Illinois prosecutors and police acquitted despite evidence they framed defendant

By Alden Long
16 June 1999

A DuPage County, Illinois prosecutor and four sheriff's officers were acquitted by a county judge and jury June 4 of charges that they conspired to frame up and convict Rolando Cruz for murder, rape and kidnapping.

If they had been convicted, it would have marked the first time in American history that a prosecutor was convicted of felony charges for intentionally withholding exculpatory evidence or knowingly using false evidence to incriminate a defendant. However, as has happened in every previous case where prosecutors have been brought to trial on these charges, the so-called DuPage 7 were not convicted.
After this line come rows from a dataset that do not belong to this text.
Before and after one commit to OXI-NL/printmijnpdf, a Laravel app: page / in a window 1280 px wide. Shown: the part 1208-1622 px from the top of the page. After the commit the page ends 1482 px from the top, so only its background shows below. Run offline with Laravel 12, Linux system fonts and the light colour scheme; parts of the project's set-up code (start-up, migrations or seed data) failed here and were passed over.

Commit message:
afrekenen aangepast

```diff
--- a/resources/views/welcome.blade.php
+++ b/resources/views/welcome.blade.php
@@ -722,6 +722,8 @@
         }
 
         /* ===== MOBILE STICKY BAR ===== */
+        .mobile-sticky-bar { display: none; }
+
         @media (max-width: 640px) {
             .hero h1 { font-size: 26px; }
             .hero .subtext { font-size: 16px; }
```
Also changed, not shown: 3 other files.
In the weeks leading up to the trial, the Chicago Tribune ran a series of articles that demonstrated how widespread prosecutorial abuse is in the US. In its article “The verdict: Dishonor” the newspaper reported, “Since a 1963 US Supreme Court ruling designed to curb misconduct by prosecutors, at least 381 defendants nationally have had a homicide conviction thrown out because prosecutors concealed evidence suggesting innocence or presented evidence they knew to be false. Of all the ways that prosecutors can cheat, those two are considered the worst by the courts. And that number represents only a fraction of how often such cheating occurs.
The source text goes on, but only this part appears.